In answer to my friend’s question “What am I doing about Climate Change?”
No, I haven’t been protesting in the streets this time or gluing myself to the pavement, but I have just contributed to the Timor-Leste Community Forestry Programme via Gold Standard’s verified Offset Program. I know full well that many Offset Programs are flawed and a bit like the indulgences which used to be sold by the Catholic Church as someone put it. They also distract us from the other things which really need to be done or rather not done - to reduce actual emissions. However, retaining and restoring tropical forests remains an important one, along with helping our neighbours, so I am sticking with this one for now, especially as Timor-Leste was a place I wanted to go and help.
If you want to know why restoring tropical forests still ranks highly when properly done, watch the excellent Ted Talk by Chad Frischmann from Project Drawdown.
You could also do their excellent quiz, the results of which may surprise you as much as they did me.
Until now nearly all the focus has been on individuals – as with recycling it's much easier to point the finger at consumers, yet major issues such as mass transit, large scale renewable energy production or the infrastructure to support say, electric cars or switching to non –fossil fuels are largely beyond the capacity of individuals. I’m sure by now we have all changed our light bulbs, set the washing machine on Eco -wash and turned off our appliances when we aren’t using them, so protest we must if our governments aren’t listening.
Population, Proximity and Distribution
It’s easy to say that of course, and it may well work in small, largely homogenous and densely populated countries like those in Europe or Asia, but without wishing to make excuses for my own country or state, it becomes very difficult when you have a small population, are long way from anywhere and spread thinly over very large distances. At present, few people here have a choice as to how they get to work, how their children get to school, or where they buy their food.

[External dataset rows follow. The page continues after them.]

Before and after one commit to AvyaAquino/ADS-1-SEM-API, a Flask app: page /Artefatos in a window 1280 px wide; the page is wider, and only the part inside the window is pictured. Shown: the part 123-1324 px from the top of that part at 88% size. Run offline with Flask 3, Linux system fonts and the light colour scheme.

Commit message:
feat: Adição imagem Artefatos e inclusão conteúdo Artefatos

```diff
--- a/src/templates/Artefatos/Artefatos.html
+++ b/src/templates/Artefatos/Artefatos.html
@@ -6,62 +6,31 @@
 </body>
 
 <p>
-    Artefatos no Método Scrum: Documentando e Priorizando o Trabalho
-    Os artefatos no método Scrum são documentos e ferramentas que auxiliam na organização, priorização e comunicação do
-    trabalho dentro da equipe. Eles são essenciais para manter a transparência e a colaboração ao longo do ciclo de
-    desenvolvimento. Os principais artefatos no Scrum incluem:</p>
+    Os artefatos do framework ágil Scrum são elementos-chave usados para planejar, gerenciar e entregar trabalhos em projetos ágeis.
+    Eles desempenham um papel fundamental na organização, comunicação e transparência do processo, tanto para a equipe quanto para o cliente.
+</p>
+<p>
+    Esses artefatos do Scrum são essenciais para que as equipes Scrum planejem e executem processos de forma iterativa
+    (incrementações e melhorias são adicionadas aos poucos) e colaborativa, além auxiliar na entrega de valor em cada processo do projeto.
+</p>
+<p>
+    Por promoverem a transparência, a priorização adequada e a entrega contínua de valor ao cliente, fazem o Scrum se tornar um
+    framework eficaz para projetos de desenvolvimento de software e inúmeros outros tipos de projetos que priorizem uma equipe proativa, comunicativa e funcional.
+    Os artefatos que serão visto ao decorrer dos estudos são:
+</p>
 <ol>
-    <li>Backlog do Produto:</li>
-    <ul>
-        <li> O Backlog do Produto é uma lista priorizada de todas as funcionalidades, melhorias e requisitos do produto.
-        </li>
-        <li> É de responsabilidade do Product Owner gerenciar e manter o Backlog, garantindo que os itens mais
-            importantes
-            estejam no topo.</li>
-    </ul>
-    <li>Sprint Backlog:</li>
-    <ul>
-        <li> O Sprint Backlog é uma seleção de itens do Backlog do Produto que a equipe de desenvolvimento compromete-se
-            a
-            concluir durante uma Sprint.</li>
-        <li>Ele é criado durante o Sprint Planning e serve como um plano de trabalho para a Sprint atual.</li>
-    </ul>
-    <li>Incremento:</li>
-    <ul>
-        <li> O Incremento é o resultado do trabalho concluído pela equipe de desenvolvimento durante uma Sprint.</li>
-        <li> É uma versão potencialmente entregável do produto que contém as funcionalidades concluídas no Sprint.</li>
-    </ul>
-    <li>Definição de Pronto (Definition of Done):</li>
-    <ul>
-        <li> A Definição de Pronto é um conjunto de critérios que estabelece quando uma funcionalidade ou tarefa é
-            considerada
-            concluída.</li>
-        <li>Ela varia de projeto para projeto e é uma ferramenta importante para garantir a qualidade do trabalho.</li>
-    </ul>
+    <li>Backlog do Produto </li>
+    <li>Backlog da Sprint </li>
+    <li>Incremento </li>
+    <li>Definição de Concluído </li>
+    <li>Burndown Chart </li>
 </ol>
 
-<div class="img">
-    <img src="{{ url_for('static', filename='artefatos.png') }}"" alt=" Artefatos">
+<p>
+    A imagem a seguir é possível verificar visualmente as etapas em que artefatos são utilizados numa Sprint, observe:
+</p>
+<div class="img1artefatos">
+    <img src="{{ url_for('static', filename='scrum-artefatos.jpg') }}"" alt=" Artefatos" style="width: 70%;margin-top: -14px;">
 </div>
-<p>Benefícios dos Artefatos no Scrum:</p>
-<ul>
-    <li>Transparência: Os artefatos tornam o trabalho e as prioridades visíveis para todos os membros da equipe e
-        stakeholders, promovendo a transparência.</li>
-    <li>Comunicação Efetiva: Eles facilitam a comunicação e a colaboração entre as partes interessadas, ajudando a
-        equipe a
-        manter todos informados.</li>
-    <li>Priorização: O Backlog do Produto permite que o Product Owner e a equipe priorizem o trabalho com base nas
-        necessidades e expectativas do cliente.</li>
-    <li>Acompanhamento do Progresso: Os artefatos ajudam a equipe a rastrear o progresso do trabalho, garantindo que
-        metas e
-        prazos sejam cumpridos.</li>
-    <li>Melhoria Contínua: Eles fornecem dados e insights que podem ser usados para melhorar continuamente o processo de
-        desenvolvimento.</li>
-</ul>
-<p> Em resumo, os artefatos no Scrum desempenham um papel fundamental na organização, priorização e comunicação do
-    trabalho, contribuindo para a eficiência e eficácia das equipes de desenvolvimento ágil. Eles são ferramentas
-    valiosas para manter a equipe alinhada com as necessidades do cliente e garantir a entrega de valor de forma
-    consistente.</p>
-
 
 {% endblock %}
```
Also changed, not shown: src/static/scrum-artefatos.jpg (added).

Those who could afford it got solar panels long ago, while the rest of the population has been stuck with higher charges as electricity providers have scrambled to make up the shortfall in their accounts.
The Displaced Footprint
There is also another aspect which troubles me. In Australia's case, Agriculture and Mining are the biggest contributors to our greenhouse emissions, yet we are producing these things for export to other countries to whom that carbon footprint - including the fossil fuels and power generation which enable it to happen, rightfully belongs. The same applies to countries which manufacture bulk goods for export. I suspect that our per capita emissions are already inflated by our relatively small population, but add to that the huge distances over which these goods are transported and the fact that most of these industries operate in remote locations, their impact will be disproportionately large. It’s all very well to say that Denmark for example, which I admire greatly in most respects –it really has public transport and cycling nailed, only has a per capita footprint of 6.5, but where for instance are its clothes, footwear and appliances made? Or its electronics and cars? In China? In South Korea? In India? And is that counted towards its footprint or theirs? And where have the raw materials come from? Australia perhaps, Brazil or maybe Canada, whose emissions are also high on a per capita basis, but which may be a little closer to the action. I'd be very happy for someone to tell me I am wrong about this.
Given that shipping and transport are primary factors in CO2 production, it is a good argument for a return to regional self –sufficiency which would also help our unemployment situation.This too is an issue which requires government intervention, well beyond the purview of the individual. While we are at it, could someone also please ask why all our public buildings and schools do not yet have solar panels? That is something which we as a nation could do easily to reduce our carbon footprint and it would create employment as well. Having said that, I know there is room for improvement at all levels, including here at home.